● **WORK INSTRUCTIONS**:
Filter the records below for the word "process". Copy each line that holds it.

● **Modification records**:
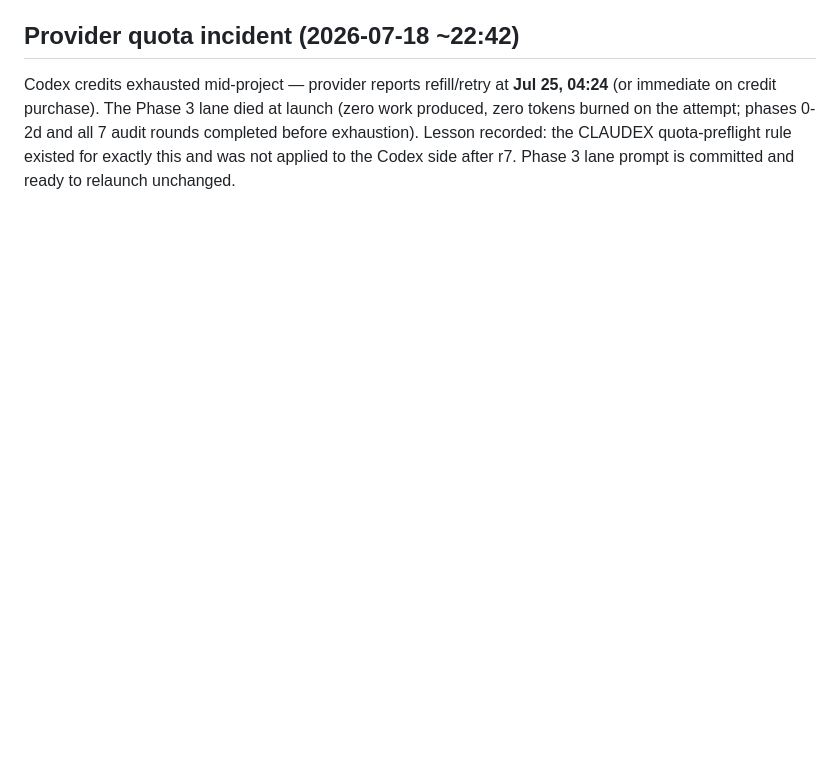
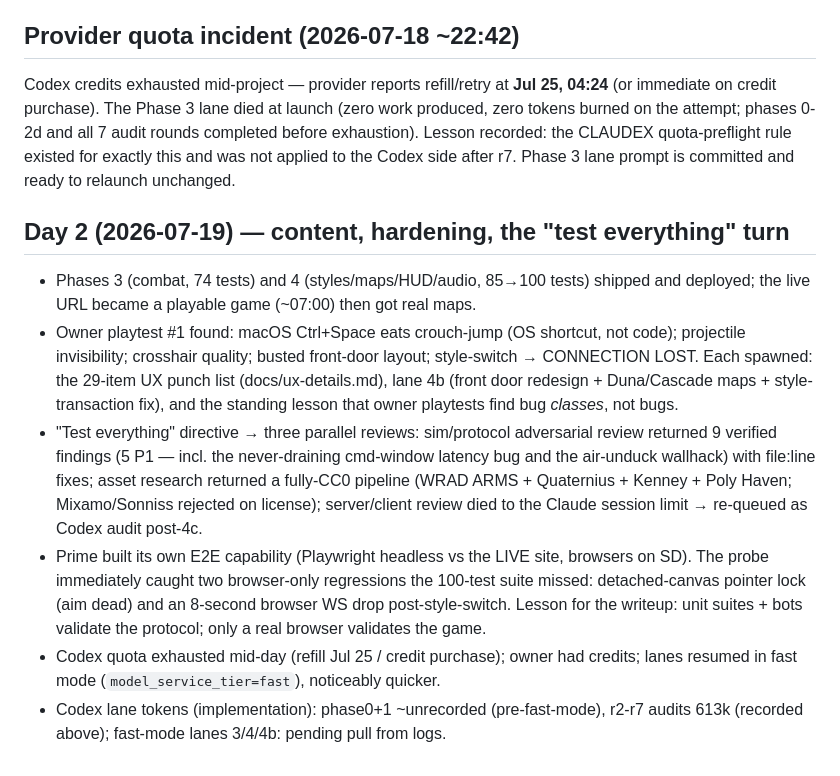
Before and after one commit to whatgoodarewords/gungame, a Markdown page: docs/process-ledger.md, the part around the change. GitHub-like rendering; blank space fills up the shorter version.

Commit message:
Ledger: day 2 — playtest findings, review sweep, E2E lesson
Co-Authored-By: Claude Fable 5 <noreply@anthropic.com>

```diff
--- a/docs/process-ledger.md
+++ b/docs/process-ledger.md
@@ -77,3 +77,12 @@ Owner prompts so far: ~14 messages (1 substantial voice-note brief + short steer
 ## Provider quota incident (2026-07-18 ~22:42)
 
 Codex credits exhausted mid-project — provider reports refill/retry at **Jul 25, 04:24** (or immediate on credit purchase). The Phase 3 lane died at launch (zero work produced, zero tokens burned on the attempt; phases 0-2d and all 7 audit rounds completed before exhaustion). Lesson recorded: the CLAUDEX quota-preflight rule existed for exactly this and was not applied to the Codex side after r7. Phase 3 lane prompt is committed and ready to relaunch unchanged.
+
+## Day 2 (2026-07-19) — content, hardening, the "test everything" turn
+
+- Phases 3 (combat, 74 tests) and 4 (styles/maps/HUD/audio, 85→100 tests) shipped and deployed; the live URL became a playable game (~07:00) then got real maps.
+- Owner playtest #1 found: macOS Ctrl+Space eats crouch-jump (OS shortcut, not code); projectile invisibility; crosshair quality; busted front-door layout; style-switch → CONNECTION LOST. Each spawned: the 29-item UX punch list (docs/ux-details.md), lane 4b (front door redesign + Duna/Cascade maps + style-transaction fix), and the standing lesson that owner playtests find bug *classes*, not bugs.
+- "Test everything" directive → three parallel reviews: sim/protocol adversarial review returned 9 verified findings (5 P1 — incl. the never-draining cmd-window latency bug and the air-unduck wallhack) with file:line fixes; asset research returned a fully-CC0 pipeline (WRAD ARMS + Quaternius + Kenney + Poly Haven; Mixamo/Sonniss rejected on license); server/client review died to the Claude session limit → re-queued as Codex audit post-4c.
+- Prime built its own E2E capability (Playwright headless vs the LIVE site, browsers on SD). The probe immediately caught two browser-only regressions the 100-test suite missed: detached-canvas pointer lock (aim dead) and an 8-second browser WS drop post-style-switch. Lesson for the writeup: unit suites + bots validate the protocol; only a real browser validates the game.
+- Codex quota exhausted mid-day (refill Jul 25 / credit purchase); owner had credits; lanes resumed in fast mode (`model_service_tier=fast`), noticeably quicker.
+- Codex lane tokens (implementation): phase0+1 ~unrecorded (pre-fast-mode), r2-r7 audits 613k (recorded above); fast-mode lanes 3/4/4b: pending pull from logs.
```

● **COMPLETED EXERCISE**:
Before and after one commit to whatgoodarewords/gungame, a Markdown page: docs/process-ledger.md, the part around the change. GitHub-like rendering; blank space fills up the shorter version.
--- a/docs/process-ledger.md
+++ b/docs/process-ledger.md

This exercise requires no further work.